▶ [What to produce]:
Count the lines below that contain the word "Utils", and reply with that number alone.

(Extracted data entries)
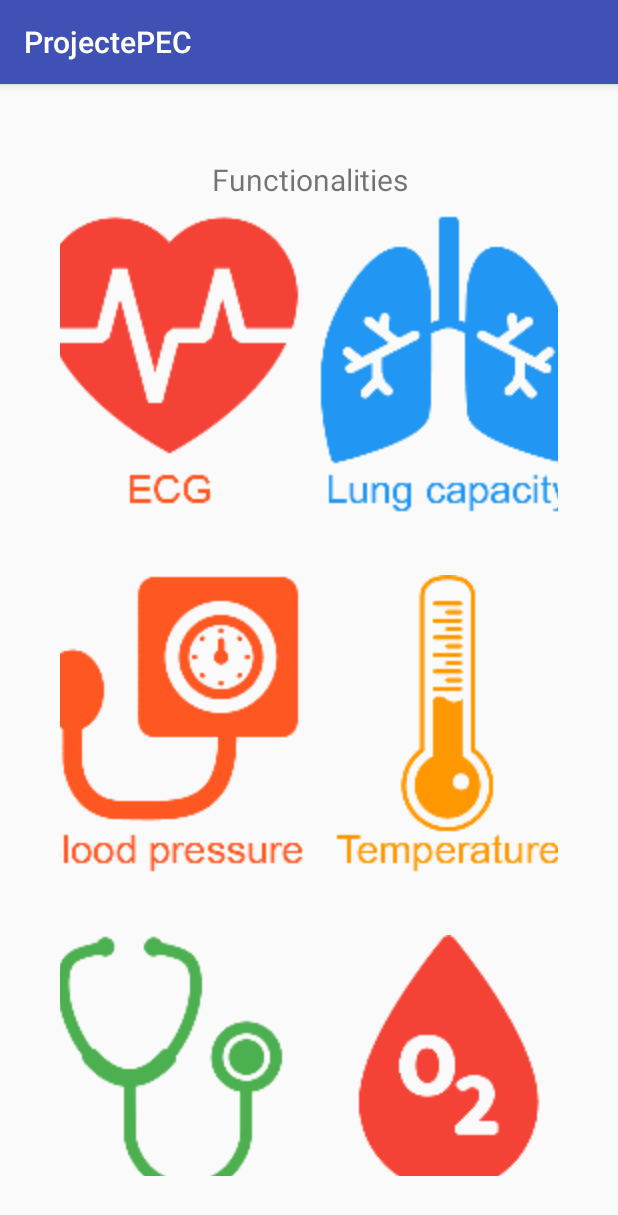
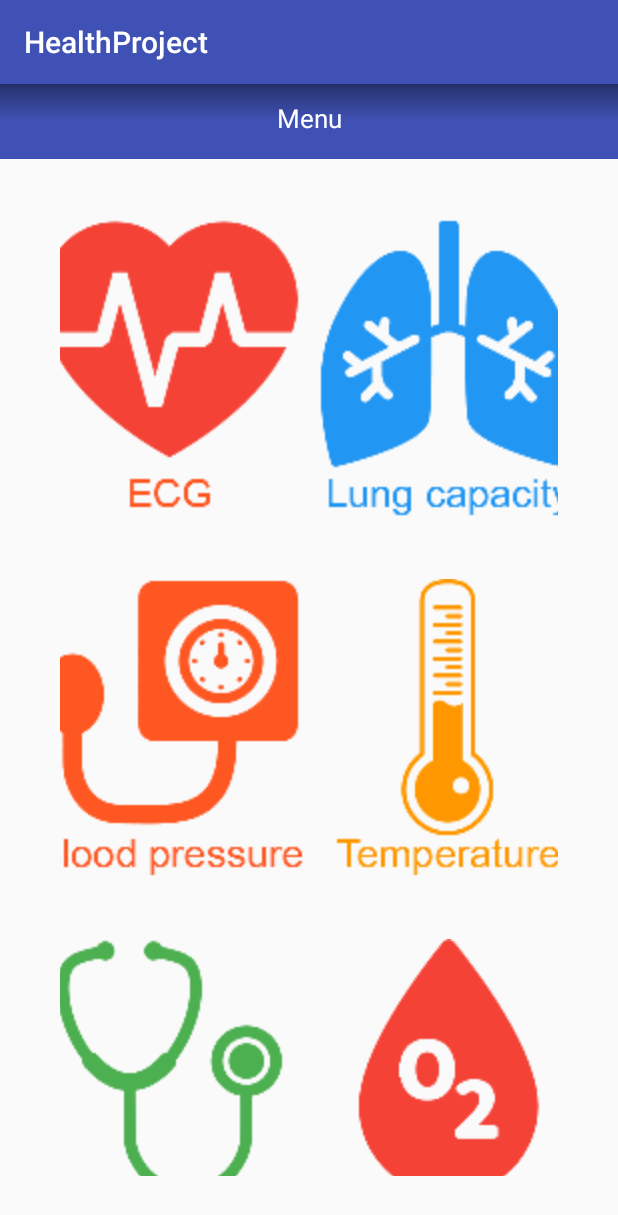
Before and after one commit to kevinsala/HealthProject, an Android app: the screen it shows after launch (MainActivity), on a phone screen of 412 x 824 dp. Shown: the top 1215 px of the screen. Run offline under Robolectric (Android 15) with nearby library versions, the phone set to English and light mode, and no system bars.

Commit message:
PagerTitleStrip

```diff
--- a/app/src/main/java/com/example/ksala/healthproject/FunctionFragment.java
+++ b/app/src/main/java/com/example/ksala/healthproject/FunctionFragment.java
@@ -55,7 +55,7 @@ public class FunctionFragment extends AbstractFragment implements AdapterView.On
                 page = 0;
                 break;
             case 5:
-                page = 5;
+                page = 6;
                 break;
         }
 
--- a/app/src/main/java/com/example/ksala/healthproject/ImageAdapter.java
+++ b/app/src/main/java/com/example/ksala/healthproject/ImageAdapter.java
@@ -13,13 +13,6 @@ import android.widget.ImageView;
 public class ImageAdapter extends BaseAdapter
 {
     private Context context;
-    private static final int resID []= {
-            R.mipmap.ecg,
-            R.mipmap.lungcapacity,
-            R.mipmap.bloodpressure,
-            R.mipmap.temperature,
-            R.mipmap.respiratoryrate,
-            R.mipmap.o2saturation };
 
     public ImageAdapter(Context c)
     {
@@ -52,7 +45,7 @@ public class ImageAdapter extends BaseAdapter
         } else {
             imageView = (ImageView) convertView;
         }
-        imageView.setImageResource(resID[position]);
+        imageView.setImageResource(Utils.medicalIcons[position]);
         return imageView;
     }
 }
--- a/app/src/main/java/com/example/ksala/healthproject/MainActivity.java
+++ b/app/src/main/java/com/example/ksala/healthproject/MainActivity.java
@@ -10,10 +10,12 @@ import android.support.v4.app.Fragment;
 import android.support.v4.app.FragmentManager;
 import android.support.v4.app.FragmentStatePagerAdapter;
 import android.support.v4.view.PagerAdapter;
+import android.support.v4.view.PagerTitleStrip;
 import android.support.v4.view.ViewPager;
 import android.support.v7.app.AppCompatActivity;
 import android.os.Bundle;
 import android.util.Log;
+import android.view.Gravity;
 import android.view.View;
 import android.widget.AdapterView;
 import java.util.Set;
@@ -47,6 +49,8 @@ public class MainActivity extends AppCompatActivity {
         viewPager = (ViewPager) findViewById(R.id.viewPager);
         viewPager.setAdapter(pagerAdapter);
         setCurrentPage(MAIN_PAGE);
+        ((PagerTitleStrip) findViewById(R.id.pagerTitleStrip)).setTextSpacing(540);
+        ((PagerTitleStrip) findViewById(R.id.pagerTitleStrip)).setGravity(Gravity.CENTER);
     }
 
 
@@ -167,5 +171,10 @@ public class MainActivity extends AppCompatActivity {
         public int getCount() {
             return NUM_PAGES;
         }
+
+        @Override
+        public CharSequence getPageTitle(int position) {
+            return getResources().getString(Utils.medicalNames[position]);
+        }
     }
 }
--- a/app/src/main/java/com/example/ksala/healthproject/Utils.java
+++ b/app/src/main/java/com/example/ksala/healthproject/Utils.java
@@ -6,9 +6,27 @@ import java.util.UUID;
  * Created by ksala on 12/11/2015.
  */
 public class Utils {
+    public static final String LOG_TAG = "LOG-PEC";
+
     /* TODO: Change name to OTOWISKIS */
     public static final String BT_DEVICE_NAME = "pec10f";
     public static final int BT_ENABLE_REQUEST = 0;
-    public static final String LOG_TAG = "LOG-PEC";
     public static final UUID MY_UUID = UUID.fromString("00001101-0000-1000-8000-00805f9b34fb");
+
+    public static final int medicalIcons []= {
+            R.mipmap.ecg,
+            R.mipmap.lungcapacity,
+            R.mipmap.bloodpressure,
+            R.mipmap.temperature,
+            R.mipmap.respiratoryrate,
+            R.mipmap.o2saturation };
+
+    public static final int medicalNames []= {
+            R.string.respiratoryrate,
+            R.string.bloodpressure,
+            R.string.ecg,
+            R.string.menu,
+            R.string.lungcapacity,
+            R.string.temperature,
+            R.string.o2saturation};
 }
--- /dev/null
+++ b/app/src/main/res/drawable/titles_background.xml
@@ -0,0 +1,13 @@
+<?xml version="1.0" encoding="UTF-8"?>
+<shape xmlns:android="http://schemas.android.com/apk/res/android" android:shape="rectangle" >
+
+    <gradient
+        android:angle="-90"
+        android:centerColor="#FF3F51B5"
+        android:endColor="#FF3F51B5"
+        android:startColor="#26326f"
+        android:type="linear" />
+
+
+
+</shape>
--- a/app/src/main/res/layout/activity_main.xml
+++ b/app/src/main/res/layout/activity_main.xml
@@ -8,6 +8,17 @@
     <android.support.v4.view.ViewPager
         android:id="@+id/viewPager"
         android:layout_width="match_parent"
-        android:layout_height="match_parent" />
+        android:layout_height="match_parent">
+
+        <android.support.v4.view.PagerTitleStrip
+            android:id="@+id/pagerTitleStrip"
+            android:layout_width="match_parent"
+            android:layout_height="50dp"
+            android:layout_gravity="top"
+            android:background="@drawable/titles_background"
+            android:textColor="#fff"
+            android:textSize="17sp"
+            android:paddingBottom="4dp" />
+    </android.support.v4.view.ViewPager>
 
 </RelativeLayout>
--- a/app/src/main/res/layout/fragment_function.xml
+++ b/app/src/main/res/layout/fragment_function.xml
@@ -10,15 +10,6 @@
     android:paddingTop="@dimen/margin"
     android:paddingBottom="@dimen/margin">
 
-    <TextView
-        android:id="@+id/functionalitiesTextView"
-        android:layout_width="match_parent"
-        android:layout_height="wrap_content"
-        android:padding="10dp"
-        android:text="@string/functionalities"
-        android:gravity="center"
-        android:textSize="20sp"/>
-
     <GridView
         android:id="@+id/functionGridView"
         android:layout_width="match_parent"
@@ -27,6 +18,5 @@
         android:verticalSpacing="40dp"
         android:horizontalSpacing="40dp"
         android:gravity="center"
-        android:numColumns="2">
-    </GridView>
+        android:numColumns="2"/>
 </LinearLayout>
--- a/app/src/main/res/values/strings.xml
+++ b/app/src/main/res/values/strings.xml
@@ -1,12 +1,12 @@
 <resources>
-    <string name="app_name">ProjectePEC</string>
-    <string name="functionalities">Functionalities</string>
-    <string name="electroFunc">Electrocardiogram</string>
-    <string name="oxySatFunc">Oxygen Saturation</string>
-    <string name="lungCapFunc">Lung Capacity</string>
-    <string name="respRateFunc">Respiratory Rate</string>
-    <string name="bloodPresFunc">Blood Pressure</string>
-    <string name="bodyTempFunc">Body Temperature</string>
+    <string name="app_name">HealthProject</string>
+    <string name="menu">Menu</string>
+    <string name="ecg">ECG</string>
+    <string name="o2saturation">Oxygen Saturation</string>
+    <string name="lungcapacity">Lung Capacity</string>
+    <string name="respiratoryrate">Respiratory Rate</string>
+    <string name="bloodpressure">Blood Pressure</string>
+    <string name="temperature">Temperature</string>
 
 <!-- TODO: Remove or change this placeholder text -->
     <string name="hello_blank_fragment">Hello blank fragment</string>
```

▶ [Answer for the task]:
5